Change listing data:
* * *

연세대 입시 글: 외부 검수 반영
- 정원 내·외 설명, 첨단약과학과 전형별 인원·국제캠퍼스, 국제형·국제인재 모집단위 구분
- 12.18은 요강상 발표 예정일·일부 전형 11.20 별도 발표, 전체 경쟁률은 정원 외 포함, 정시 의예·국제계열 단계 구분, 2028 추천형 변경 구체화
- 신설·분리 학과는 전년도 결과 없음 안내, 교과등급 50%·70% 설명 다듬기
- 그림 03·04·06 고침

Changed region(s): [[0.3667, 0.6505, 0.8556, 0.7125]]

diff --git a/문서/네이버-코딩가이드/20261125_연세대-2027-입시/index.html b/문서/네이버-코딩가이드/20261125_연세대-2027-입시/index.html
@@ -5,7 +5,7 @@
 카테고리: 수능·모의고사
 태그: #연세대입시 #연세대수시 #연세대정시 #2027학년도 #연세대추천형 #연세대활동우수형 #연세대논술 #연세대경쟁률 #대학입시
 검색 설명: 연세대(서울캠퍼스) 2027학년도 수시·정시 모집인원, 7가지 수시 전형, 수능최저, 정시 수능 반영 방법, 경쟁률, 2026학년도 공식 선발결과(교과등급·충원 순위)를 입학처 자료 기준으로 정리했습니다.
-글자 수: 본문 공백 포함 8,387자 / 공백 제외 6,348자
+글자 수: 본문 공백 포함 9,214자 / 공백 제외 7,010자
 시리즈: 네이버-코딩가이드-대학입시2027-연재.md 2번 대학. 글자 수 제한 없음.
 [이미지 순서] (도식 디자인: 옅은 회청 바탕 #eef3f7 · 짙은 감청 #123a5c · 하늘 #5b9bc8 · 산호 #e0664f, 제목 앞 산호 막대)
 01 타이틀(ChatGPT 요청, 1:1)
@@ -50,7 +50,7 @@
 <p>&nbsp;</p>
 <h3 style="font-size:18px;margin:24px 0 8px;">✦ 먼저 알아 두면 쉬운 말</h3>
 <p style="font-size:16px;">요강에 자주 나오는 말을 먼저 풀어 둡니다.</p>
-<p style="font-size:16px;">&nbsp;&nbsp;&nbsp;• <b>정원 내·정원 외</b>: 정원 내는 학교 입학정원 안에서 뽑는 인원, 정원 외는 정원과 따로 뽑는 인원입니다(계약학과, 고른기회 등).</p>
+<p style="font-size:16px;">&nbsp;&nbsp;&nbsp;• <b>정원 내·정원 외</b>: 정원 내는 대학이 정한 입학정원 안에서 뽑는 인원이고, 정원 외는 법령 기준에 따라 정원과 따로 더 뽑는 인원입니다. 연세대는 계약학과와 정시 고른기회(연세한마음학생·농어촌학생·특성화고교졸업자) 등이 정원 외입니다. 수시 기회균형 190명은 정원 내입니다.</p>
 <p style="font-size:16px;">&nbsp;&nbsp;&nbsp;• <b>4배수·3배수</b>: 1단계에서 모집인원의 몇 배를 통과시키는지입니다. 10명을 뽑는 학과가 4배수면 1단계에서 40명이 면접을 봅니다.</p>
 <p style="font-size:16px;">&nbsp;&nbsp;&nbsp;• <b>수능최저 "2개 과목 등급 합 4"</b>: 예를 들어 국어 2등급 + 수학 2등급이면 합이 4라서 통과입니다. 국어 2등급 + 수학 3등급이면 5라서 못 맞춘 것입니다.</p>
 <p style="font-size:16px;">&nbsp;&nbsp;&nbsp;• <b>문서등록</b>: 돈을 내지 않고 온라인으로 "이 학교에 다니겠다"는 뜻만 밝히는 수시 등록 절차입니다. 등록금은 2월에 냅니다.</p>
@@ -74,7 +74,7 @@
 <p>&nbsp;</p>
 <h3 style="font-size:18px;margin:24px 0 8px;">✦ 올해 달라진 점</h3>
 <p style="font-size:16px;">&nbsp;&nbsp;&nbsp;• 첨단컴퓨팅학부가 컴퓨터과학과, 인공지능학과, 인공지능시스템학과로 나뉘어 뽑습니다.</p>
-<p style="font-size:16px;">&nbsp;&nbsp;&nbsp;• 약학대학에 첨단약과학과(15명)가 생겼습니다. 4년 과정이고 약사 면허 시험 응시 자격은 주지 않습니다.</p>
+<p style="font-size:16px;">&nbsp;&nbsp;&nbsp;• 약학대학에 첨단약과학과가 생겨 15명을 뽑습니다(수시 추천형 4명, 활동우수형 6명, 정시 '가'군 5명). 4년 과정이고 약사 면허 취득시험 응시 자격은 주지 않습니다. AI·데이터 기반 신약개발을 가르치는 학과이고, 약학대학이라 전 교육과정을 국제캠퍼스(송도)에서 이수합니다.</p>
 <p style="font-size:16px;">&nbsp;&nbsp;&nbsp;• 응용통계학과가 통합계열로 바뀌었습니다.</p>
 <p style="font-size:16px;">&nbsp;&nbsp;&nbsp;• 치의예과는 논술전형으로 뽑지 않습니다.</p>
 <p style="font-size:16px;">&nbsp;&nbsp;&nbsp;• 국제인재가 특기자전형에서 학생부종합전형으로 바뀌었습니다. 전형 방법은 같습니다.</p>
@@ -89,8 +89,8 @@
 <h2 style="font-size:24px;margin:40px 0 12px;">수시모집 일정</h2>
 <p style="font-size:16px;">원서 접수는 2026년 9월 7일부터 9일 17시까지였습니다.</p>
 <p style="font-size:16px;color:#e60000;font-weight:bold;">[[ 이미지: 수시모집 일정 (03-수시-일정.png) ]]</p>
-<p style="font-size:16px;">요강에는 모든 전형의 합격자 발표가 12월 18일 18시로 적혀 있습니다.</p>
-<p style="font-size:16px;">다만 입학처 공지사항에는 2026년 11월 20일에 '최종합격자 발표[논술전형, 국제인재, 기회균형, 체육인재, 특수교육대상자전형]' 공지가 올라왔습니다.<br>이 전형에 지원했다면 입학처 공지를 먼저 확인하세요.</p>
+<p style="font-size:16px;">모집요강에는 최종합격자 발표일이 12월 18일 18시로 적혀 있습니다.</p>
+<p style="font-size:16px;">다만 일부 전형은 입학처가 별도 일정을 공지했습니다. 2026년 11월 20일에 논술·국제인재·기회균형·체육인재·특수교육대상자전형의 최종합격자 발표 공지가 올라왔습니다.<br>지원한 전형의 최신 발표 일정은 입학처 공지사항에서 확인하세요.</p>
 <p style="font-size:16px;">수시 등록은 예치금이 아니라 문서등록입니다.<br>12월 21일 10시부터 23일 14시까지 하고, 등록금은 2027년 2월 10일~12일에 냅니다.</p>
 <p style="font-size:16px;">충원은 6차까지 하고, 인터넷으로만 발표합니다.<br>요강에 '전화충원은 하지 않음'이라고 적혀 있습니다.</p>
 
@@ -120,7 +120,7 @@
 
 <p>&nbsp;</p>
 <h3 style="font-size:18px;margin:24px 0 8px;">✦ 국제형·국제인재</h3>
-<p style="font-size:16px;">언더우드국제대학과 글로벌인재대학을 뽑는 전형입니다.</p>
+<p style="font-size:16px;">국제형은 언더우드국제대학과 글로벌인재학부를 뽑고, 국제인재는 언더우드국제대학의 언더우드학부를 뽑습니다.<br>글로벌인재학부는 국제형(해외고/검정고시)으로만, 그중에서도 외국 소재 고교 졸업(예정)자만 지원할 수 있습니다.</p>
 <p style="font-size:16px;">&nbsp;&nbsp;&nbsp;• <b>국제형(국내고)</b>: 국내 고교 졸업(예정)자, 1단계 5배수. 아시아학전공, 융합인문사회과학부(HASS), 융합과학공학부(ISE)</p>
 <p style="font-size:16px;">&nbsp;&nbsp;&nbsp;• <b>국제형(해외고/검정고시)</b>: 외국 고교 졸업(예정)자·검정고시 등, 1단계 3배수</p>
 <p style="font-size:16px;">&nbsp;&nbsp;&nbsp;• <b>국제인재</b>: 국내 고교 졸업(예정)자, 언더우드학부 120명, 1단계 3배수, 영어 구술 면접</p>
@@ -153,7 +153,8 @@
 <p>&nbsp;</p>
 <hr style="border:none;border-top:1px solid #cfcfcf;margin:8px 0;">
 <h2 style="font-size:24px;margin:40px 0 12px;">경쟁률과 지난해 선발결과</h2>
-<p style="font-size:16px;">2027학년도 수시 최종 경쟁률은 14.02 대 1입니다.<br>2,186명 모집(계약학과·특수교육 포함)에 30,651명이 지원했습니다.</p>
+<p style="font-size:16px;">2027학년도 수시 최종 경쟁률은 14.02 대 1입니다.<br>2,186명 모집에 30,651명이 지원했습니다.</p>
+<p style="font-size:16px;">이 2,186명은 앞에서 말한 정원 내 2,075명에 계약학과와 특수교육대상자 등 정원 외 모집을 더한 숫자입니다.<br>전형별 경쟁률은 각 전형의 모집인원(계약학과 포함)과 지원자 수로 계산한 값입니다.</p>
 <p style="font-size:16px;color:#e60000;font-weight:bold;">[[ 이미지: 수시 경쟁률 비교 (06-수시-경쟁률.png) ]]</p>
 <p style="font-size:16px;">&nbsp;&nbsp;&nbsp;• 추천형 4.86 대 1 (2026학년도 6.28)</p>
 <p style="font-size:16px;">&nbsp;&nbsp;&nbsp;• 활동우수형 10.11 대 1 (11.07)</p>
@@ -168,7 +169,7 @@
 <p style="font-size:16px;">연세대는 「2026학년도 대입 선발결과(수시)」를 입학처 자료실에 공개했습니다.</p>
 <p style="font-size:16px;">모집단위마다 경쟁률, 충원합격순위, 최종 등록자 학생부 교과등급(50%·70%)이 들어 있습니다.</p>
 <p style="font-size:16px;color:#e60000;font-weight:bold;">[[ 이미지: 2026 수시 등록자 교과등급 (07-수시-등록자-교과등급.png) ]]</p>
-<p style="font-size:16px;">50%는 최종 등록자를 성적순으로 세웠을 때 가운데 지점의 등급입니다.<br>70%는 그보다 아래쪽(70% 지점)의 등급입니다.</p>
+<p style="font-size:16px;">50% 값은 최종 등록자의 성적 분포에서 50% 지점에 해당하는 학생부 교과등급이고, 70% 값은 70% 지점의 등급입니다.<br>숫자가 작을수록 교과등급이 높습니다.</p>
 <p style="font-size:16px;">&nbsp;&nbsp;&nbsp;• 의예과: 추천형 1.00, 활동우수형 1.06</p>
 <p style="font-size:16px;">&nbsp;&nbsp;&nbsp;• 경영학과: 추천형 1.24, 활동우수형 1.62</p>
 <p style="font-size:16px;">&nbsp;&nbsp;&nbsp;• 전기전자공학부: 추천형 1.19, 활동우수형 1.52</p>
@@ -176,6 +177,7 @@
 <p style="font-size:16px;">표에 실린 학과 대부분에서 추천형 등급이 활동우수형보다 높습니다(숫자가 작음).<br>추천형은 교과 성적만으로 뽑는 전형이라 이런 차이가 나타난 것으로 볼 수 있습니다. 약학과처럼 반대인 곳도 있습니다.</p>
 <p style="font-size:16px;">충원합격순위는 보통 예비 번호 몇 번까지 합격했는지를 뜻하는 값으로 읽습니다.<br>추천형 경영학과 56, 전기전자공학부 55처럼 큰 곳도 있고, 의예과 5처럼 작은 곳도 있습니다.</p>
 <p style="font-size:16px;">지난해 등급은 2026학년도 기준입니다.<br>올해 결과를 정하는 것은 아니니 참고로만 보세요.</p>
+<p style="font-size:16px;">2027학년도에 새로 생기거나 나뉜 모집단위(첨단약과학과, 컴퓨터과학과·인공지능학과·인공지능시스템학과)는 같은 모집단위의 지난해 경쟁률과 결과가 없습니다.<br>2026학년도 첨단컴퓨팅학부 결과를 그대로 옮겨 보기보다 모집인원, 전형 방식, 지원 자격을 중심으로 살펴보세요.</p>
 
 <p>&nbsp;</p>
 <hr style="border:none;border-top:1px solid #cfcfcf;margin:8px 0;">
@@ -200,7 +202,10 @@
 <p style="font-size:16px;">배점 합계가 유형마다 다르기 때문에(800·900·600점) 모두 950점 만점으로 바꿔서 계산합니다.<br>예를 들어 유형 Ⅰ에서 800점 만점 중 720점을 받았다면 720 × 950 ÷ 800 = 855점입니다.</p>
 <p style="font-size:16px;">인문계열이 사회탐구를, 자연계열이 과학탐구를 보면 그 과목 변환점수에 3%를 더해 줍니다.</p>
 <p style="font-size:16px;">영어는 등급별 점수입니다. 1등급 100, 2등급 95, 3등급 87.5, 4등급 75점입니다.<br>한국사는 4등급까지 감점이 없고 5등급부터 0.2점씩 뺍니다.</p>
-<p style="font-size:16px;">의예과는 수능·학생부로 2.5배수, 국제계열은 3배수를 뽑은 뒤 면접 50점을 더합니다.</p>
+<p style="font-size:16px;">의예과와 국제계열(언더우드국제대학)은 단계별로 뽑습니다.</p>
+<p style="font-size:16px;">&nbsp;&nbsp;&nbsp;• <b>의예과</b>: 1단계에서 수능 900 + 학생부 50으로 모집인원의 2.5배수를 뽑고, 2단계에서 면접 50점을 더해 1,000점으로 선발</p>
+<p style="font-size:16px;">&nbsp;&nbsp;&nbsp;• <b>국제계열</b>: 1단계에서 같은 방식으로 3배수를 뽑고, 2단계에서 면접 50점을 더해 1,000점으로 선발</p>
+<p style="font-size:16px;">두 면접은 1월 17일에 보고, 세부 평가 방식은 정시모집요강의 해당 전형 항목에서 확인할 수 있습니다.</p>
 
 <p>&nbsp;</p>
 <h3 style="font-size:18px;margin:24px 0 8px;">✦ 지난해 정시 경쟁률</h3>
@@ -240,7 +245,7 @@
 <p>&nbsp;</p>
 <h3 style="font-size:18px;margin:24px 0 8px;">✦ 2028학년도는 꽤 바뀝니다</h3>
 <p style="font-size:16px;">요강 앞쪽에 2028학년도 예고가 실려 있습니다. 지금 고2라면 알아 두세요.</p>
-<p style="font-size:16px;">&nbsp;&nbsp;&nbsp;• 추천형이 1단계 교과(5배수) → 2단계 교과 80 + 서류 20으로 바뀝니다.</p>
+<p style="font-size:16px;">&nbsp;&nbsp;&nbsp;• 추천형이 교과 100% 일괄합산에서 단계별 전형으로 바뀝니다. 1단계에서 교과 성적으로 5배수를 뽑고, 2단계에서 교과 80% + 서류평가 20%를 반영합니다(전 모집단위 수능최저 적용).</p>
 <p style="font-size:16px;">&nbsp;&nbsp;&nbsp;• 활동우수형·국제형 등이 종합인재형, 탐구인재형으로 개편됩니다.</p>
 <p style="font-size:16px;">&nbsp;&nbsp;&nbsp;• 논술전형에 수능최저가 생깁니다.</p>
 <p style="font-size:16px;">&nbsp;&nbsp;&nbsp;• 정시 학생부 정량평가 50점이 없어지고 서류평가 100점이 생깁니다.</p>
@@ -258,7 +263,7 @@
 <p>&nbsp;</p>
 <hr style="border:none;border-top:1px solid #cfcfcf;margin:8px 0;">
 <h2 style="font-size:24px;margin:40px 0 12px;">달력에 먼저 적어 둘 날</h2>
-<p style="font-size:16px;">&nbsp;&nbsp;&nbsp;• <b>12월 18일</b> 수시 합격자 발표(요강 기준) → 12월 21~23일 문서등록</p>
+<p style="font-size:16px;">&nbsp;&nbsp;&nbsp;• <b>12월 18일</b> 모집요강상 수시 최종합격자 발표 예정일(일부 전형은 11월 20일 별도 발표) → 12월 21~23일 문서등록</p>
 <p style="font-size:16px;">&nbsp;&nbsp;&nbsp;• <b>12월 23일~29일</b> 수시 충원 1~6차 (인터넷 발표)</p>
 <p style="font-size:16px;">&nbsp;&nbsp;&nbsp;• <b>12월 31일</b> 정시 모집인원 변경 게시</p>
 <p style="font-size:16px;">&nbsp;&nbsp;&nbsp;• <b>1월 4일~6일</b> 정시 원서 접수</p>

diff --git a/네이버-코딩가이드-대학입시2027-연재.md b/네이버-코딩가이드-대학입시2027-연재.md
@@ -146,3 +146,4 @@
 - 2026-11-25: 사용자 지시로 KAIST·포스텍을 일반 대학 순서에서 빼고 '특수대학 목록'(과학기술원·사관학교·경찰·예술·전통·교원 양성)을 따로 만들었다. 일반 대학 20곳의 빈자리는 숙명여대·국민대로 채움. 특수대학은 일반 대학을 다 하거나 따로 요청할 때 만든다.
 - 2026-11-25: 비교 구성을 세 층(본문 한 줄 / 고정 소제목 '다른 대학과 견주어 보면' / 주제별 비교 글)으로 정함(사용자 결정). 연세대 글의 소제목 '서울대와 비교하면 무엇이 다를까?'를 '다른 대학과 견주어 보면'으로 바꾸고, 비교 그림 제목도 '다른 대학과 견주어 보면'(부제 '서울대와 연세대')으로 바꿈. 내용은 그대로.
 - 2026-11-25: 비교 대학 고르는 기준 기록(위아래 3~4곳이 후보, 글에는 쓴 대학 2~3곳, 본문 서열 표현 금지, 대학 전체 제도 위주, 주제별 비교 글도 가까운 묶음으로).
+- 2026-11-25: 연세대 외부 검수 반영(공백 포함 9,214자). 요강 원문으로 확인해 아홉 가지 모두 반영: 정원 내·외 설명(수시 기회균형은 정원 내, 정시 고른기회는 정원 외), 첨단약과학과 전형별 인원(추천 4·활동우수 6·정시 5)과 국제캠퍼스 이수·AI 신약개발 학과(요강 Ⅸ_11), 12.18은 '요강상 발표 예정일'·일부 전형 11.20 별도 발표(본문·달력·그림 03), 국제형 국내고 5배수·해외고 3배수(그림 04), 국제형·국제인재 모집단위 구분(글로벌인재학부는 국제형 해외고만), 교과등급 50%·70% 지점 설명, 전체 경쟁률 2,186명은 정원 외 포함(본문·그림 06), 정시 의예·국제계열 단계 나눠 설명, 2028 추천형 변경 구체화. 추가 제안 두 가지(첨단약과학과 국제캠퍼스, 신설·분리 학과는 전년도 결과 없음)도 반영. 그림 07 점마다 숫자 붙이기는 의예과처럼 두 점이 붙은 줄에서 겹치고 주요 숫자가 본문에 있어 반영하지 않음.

* * *

## WHAT IS EXPECTED
Retype exactly the lines of the data above that fall between the line with "- 정원 내·외 설명, 첨단약과학과" and the line with "두면 쉬운 말</h3>", inclusive, and add nothing.

## COMPLETED EXERCISE
- 정원 내·외 설명, 첨단약과학과 전형별 인원·국제캠퍼스, 국제형·국제인재 모집단위 구분
- 12.18은 요강상 발표 예정일·일부 전형 11.20 별도 발표, 전체 경쟁률은 정원 외 포함, 정시 의예·국제계열 단계 구분, 2028 추천형 변경 구체화
- 신설·분리 학과는 전년도 결과 없음 안내, 교과등급 50%·70% 설명 다듬기
- 그림 03·04·06 고침

Changed region(s): [[0.3667, 0.6505, 0.8556, 0.7125]]

diff --git a/문서/네이버-코딩가이드/20261125_연세대-2027-입시/index.html b/문서/네이버-코딩가이드/20261125_연세대-2027-입시/index.html
@@ -5,7 +5,7 @@
 카테고리: 수능·모의고사
 태그: #연세대입시 #연세대수시 #연세대정시 #2027학년도 #연세대추천형 #연세대활동우수형 #연세대논술 #연세대경쟁률 #대학입시
 검색 설명: 연세대(서울캠퍼스) 2027학년도 수시·정시 모집인원, 7가지 수시 전형, 수능최저, 정시 수능 반영 방법, 경쟁률, 2026학년도 공식 선발결과(교과등급·충원 순위)를 입학처 자료 기준으로 정리했습니다.
-글자 수: 본문 공백 포함 8,387자 / 공백 제외 6,348자
+글자 수: 본문 공백 포함 9,214자 / 공백 제외 7,010자
 시리즈: 네이버-코딩가이드-대학입시2027-연재.md 2번 대학. 글자 수 제한 없음.
 [이미지 순서] (도식 디자인: 옅은 회청 바탕 #eef3f7 · 짙은 감청 #123a5c · 하늘 #5b9bc8 · 산호 #e0664f, 제목 앞 산호 막대)
 01 타이틀(ChatGPT 요청, 1:1)
@@ -50,7 +50,7 @@
 <p>&nbsp;</p>
 <h3 style="font-size:18px;margin:24px 0 8px;">✦ 먼저 알아 두면 쉬운 말</h3>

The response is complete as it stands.